Along the course of the last 2 decades, TNF inhibitors, particularly etanercept, infliximab and adalimumab, have revolutionized the management of chronic immune-mediated inflammatory diseases; however, their relatively high cost prevented healthcare systems from exploiting their full clinical benefit.

The introduction of anti-TNF biosimilars into clinical practice continues to have a large impact on the sustainability of global healthcare. As more real-world evidence on their use is accruing, it is also clear that the impact of anti-TNF biosimilars expands beyond that of cost reduction alone and can increase patients’ access to these essential biological therapies and positively influence the course of their disease [36, 50, 51]. This includes the opportunity to realize clinical goals such as early initiation of biological treatment, treating to target, continuing treatment to maintain remission or low disease activity and reducing disease burden.

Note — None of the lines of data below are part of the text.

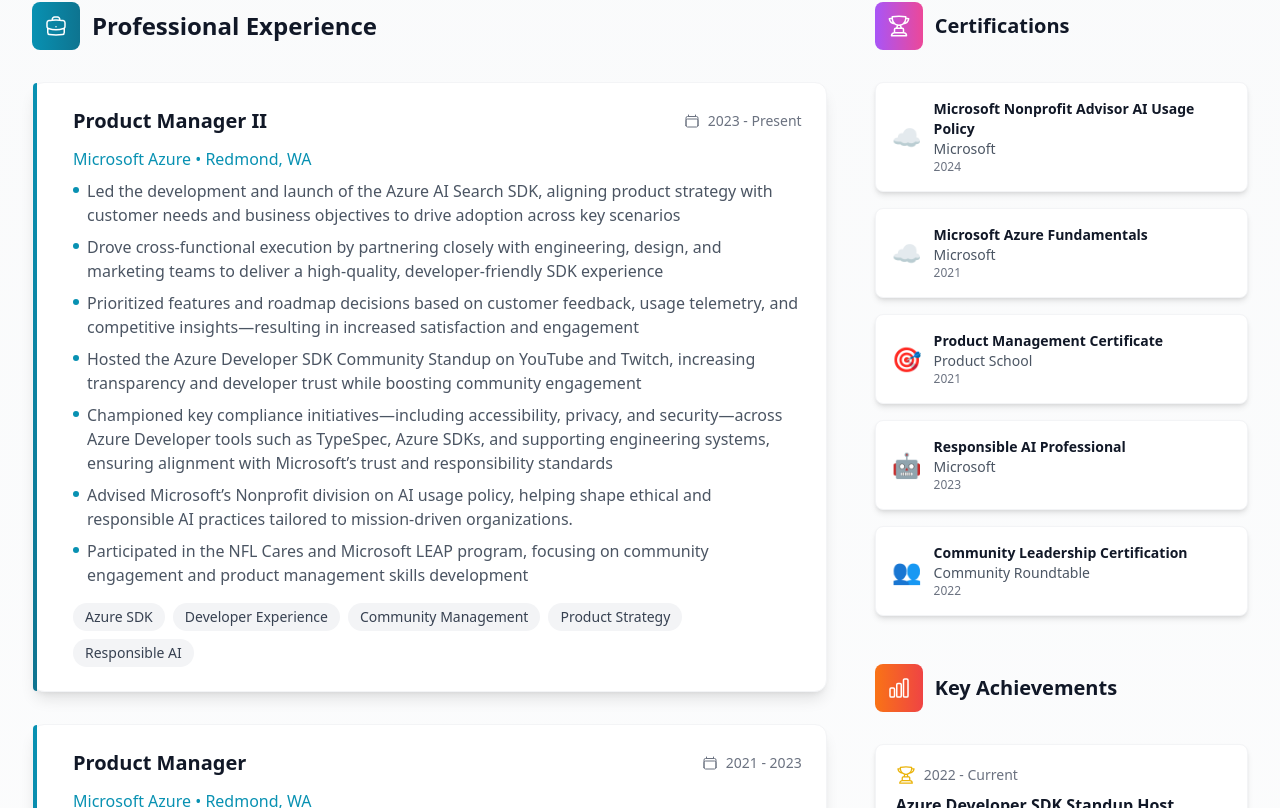
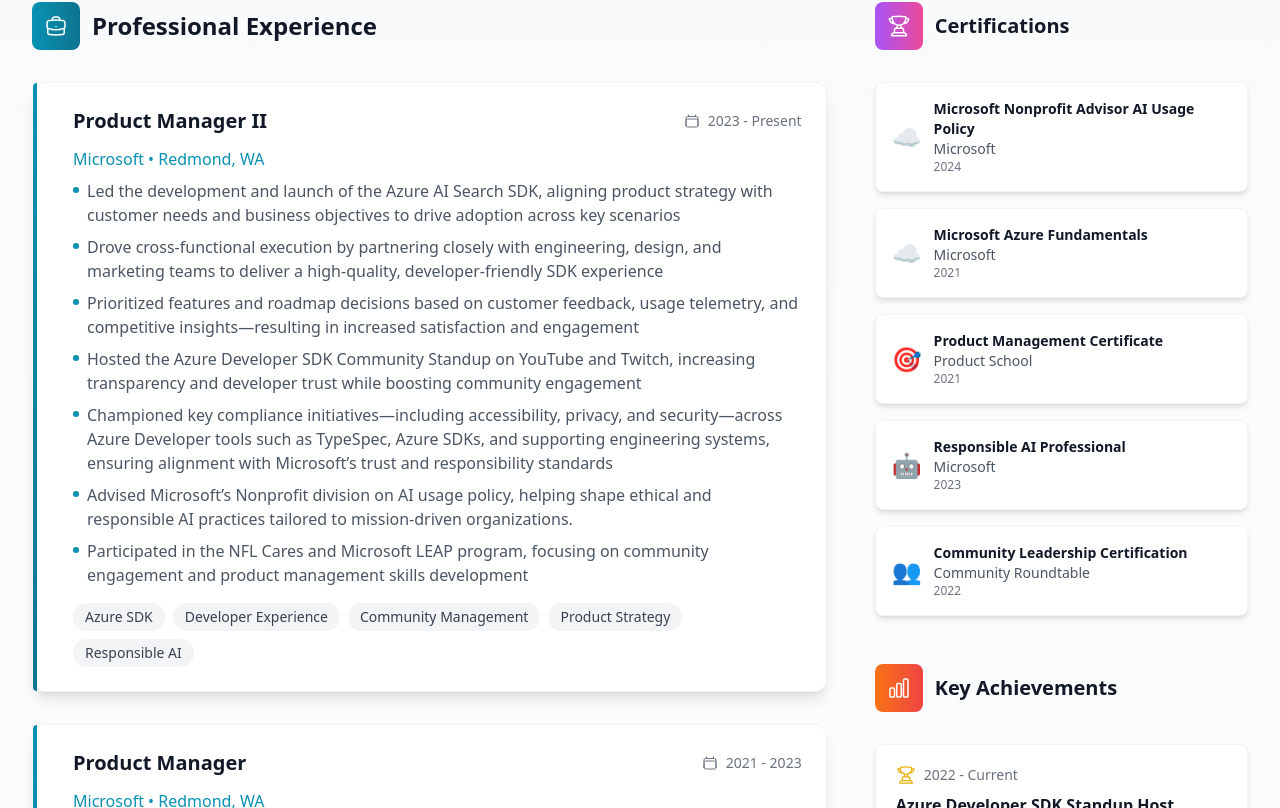
Before and after one commit to hector-norza/HectorNorza, a React (Vite) app: page / in a window 1280 px wide. Shown: the part 2152-2960 px from the top of the page. Built offline with nearby package versions, Linux system fonts and the light colour scheme.

Commit message:
Update company name from 'Microsoft Azure' to 'Microsoft' in Resume component

```diff
--- a/src/components/Resume.tsx
+++ b/src/components/Resume.tsx
@@ -10,7 +10,7 @@
 const experiences = [
   {
     title: "Product Manager II",
-    company: "Microsoft Azure",
+    company: "Microsoft",
     period: "2023 - Present",
     location: "Redmond, WA",
     description: [
@@ -26,7 +26,7 @@
   },
   {
     title: "Product Manager",
-    company: "Microsoft Azure",
+    company: "Microsoft",
     period: "2021 - 2023",
     location: "Redmond, WA",
     description: [
```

However, for the true benefit of biosimilar anti-TNFs to be realized, the right environment needs to be created, one where high-quality biosimilars are approved expeditiously, competition for a given originator is optimized and the switching of patients onto biosimilars is properly enabled. All of these actions will result in maximum cost savings [125], which can then be reinvested into patient care.

Acceptance of anti-TNF biosimilars across healthcare system stakeholders would allow more equitable access to these highly effective and cost-sensitive therapies and enable optimized management of chronic IMIDs.